Q: Please introduce yourself and explain why you want to have this interview published.
I called you for this interview and ask you to publish it because I want my side of the story to be told without interference. You may call me Sergei, we both know it is not my real name but given the situation I want to stay anonymous and not risk my friends and family (*). These are dangerous times, I give you this interview under the condition that my identity will not be revealed.
I am from Donetsk, I am Russian born in Ukraine when it was still part the Soviet Union. When the Soviet Union fell apart I became Ukrainian because my family has lived in Donbas for generations, my father has built a blooming family business here and didn’t want to leave. My father said he was born as Russian in Ukraine and will die as Russian in Ukraine. Back then, I was in Russia in de Soviet Army and followed my father’s decision so I was transferred to Ukraine as Ukrainian (*). Becoming more and more disappointed in the Kiev government, I resigned and joined our family business in Donetsk.

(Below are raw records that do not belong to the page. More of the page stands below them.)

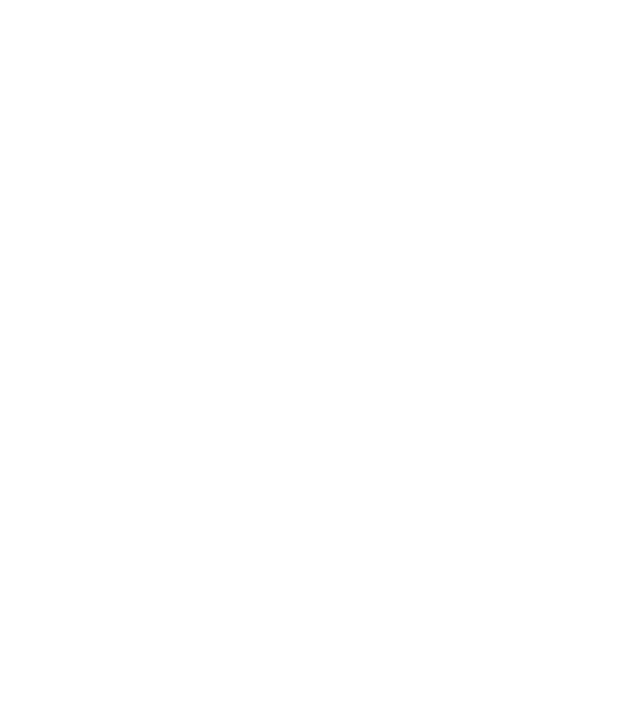
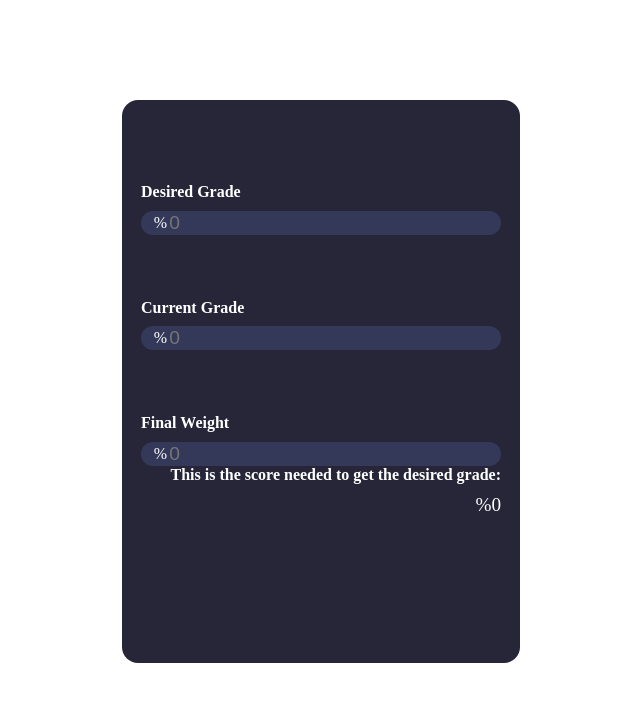
Before and after one commit to emilinac/grade-calculator, a plain HTML site: page src/index.html in a window 1280 px wide. Shown: the whole page, without its empty margins (319-959 px from the left). Drawn offline with Linux system fonts and the light colour scheme.

Commit message:
deigned a bit the looks and added html and javascript

```diff
--- a/src/grades.js
+++ b/src/grades.js
@@ -1,15 +1,30 @@
-let grades = document.getElementById('grades');
+// let grades = document.getElementById('grades');
+//
+// if (grades > 0 && grades <= 59){
+//     console.log(`I apologize but you got an F ${grades}`);
+// } else if (grades > 60 && grades <= 69){
+//     console.log(`You were able to pass with a D ${grades}`);
+// } else if (grades > 70 && grades <= 79){
+//     console.log(`Yey you were able to pass with a C ${grades}`);
+// } else if (grades > 80 && grades <= 89){
+//     console.log(`You got a B ${grades}`);
+// } else if (grades > 90 && grades <= 100){
+//     console.log(`Congrats you got an A ${grades}`)
+// }else {
+//     console.log('Please input all your scores on a scale of 0-100');
+// }
 
-if (grades > 0 && grades <= 59){
-    console.log(`I apologize but you got an F ${grades}`);
-} else if (grades > 60 && grades <= 69){
-    console.log(`You were able to pass with a D ${grades}`);
-} else if (grades > 70 && grades <= 79){
-    console.log(`Yey you were able to pass with a C ${grades}`);
-} else if (grades > 80 && grades <= 89){
-    console.log(`You got a B ${grades}`);
-} else if (grades > 90 && grades <= 100){
-    console.log(`Congrats you got an A ${grades}`)
-}else {
-    console.log('Please input all your scores on a scale of 0-100');
+const desiredInput = document.getElementById(desiredGrade);
+const currentInput = document.getElementById(currentGrade);
+const weightInput = document.getElementById(weightGrade);
+
+
+
+let calculateGrade = () => {
+    let desired = Number(desiredInput.value);
+    let final = Number(weightInput.value) - 100;
+    let current = Number(currentInput);
+    let total = desired - final * current;
+    let needed = total / final;
+    needed.innerText = `${needed.toFixed(2)}`
 }
--- a/src/index.html
+++ b/src/index.html
@@ -2,9 +2,60 @@
 <html lang="en">
 <head>
     <meta charset="UTF-8">
+    <link rel="stylesheet" href="style.css" type="text/css">
     <title>Grade Calculator</title>
 </head>
 <body>
 
+<div class = "wrapper">
+    <div class="container" id="topContainer">
+        <div class="title"> Desired Grade </div>
+        <div class="inputContainer">
+            <span>%</span>
+            <label for="desiredGrade"></label> <input
+        onkeyup="calculateGrade()"
+        type="text"
+        id="desiredGrade"
+        placeholder="0"
+        />
+        </div>
+    </div>
+
+    <div class="container" id="middle">
+        <div class="title">Current Grade</div>
+        <div class="inputContainer">
+            <span>%</span>
+            <label for="currentGrade"></label><input
+        onkeyup="calculateGrade()"
+        type="text"
+        id="currentGrade"
+        placeholder="0"
+        />
+        </div>
+    </div>
+
+    <div class="container" id="bottom">
+        <div class="title">Final Weight</div>
+        <div class="inputContainer">
+            <span>%</span>
+            <label for="weightGrade"></label><input
+        onkeyup="calculateGrade()"
+        type="text"
+        id="weightGrade"
+        placeholder="0"
+        />
+        </div>
+    </div>
+
+    <div class="totalContainer">
+        <div class="title">This is the score needed to get the desired grade:</div>
+        <div class="total" id="needed"> %0 </div>
+    </div>
+
+
+</div>
+
+
+<script type="text/javascript" src="grades.js"></script>
 </body>
 </html>
--- a/src/style.css
+++ b/src/style.css
@@ -0,0 +1,60 @@
+.wrapper {
+    height: 525px;
+    width: 360px;
+    color: white;
+    background: #272639;
+    border-radius: 1rem;
+    padding: 1.2rem;
+    margin: 100px auto;
+}
+
+#topContainer,
+#middle,
+#bottom{
+    margin-top: 4rem;
+}
+
+.container {
+    margin-top: 1.4rem;
+}
+
+.title {
+    font-weight:  bold;
+    margin-bottom: 0.6rem;
+}
+
+.inputContainer {
+    background: #353959;
+    border-radius: 1.4rem;
+    padding: 0 0.8rem;
+    display: flex;
+    align-items: center;
+}
+
+#desiredGrade,
+#currentGrade,
+#weightGrade {
+    font-size: 1.2rem;
+    background: none;
+    border: none;
+    outline: none;
+}
+
+/*#bottom*/
+
+.totalContainer{
+    display: flex;
+    flex-direction: column;
+    align-items: end;
+}
+
+.total {
+    font-size: 2rem;
+}
+
+#needed{
+    font-size: 1.2rem;
+    background: none;
+    border: none;
+    outline: none;
+}
```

My passport says I am Ukrainian but I feel Russian, I am Russian, always have been Russian and always will be Russian. We know each other for many years, you know this has always been my point of view. Please don’t get me wrong, this is my personal sentiment about being Russian, not the sentiment of all people in Donbas, especially not in Donetsk. Even my younger brother doesn’t agree with me and he still proudly serves as Ukrainian Officer. My sister on the other hand lives in Crimea and cried from happiness when she received her Russian passport, she feels liberated from Ukrainian occupation. My father is and will always be a Ukrainian-Russian, until his last breath. This shows you how divided we are and I believe you will find the same all over Donbas and other parts of Ukraine.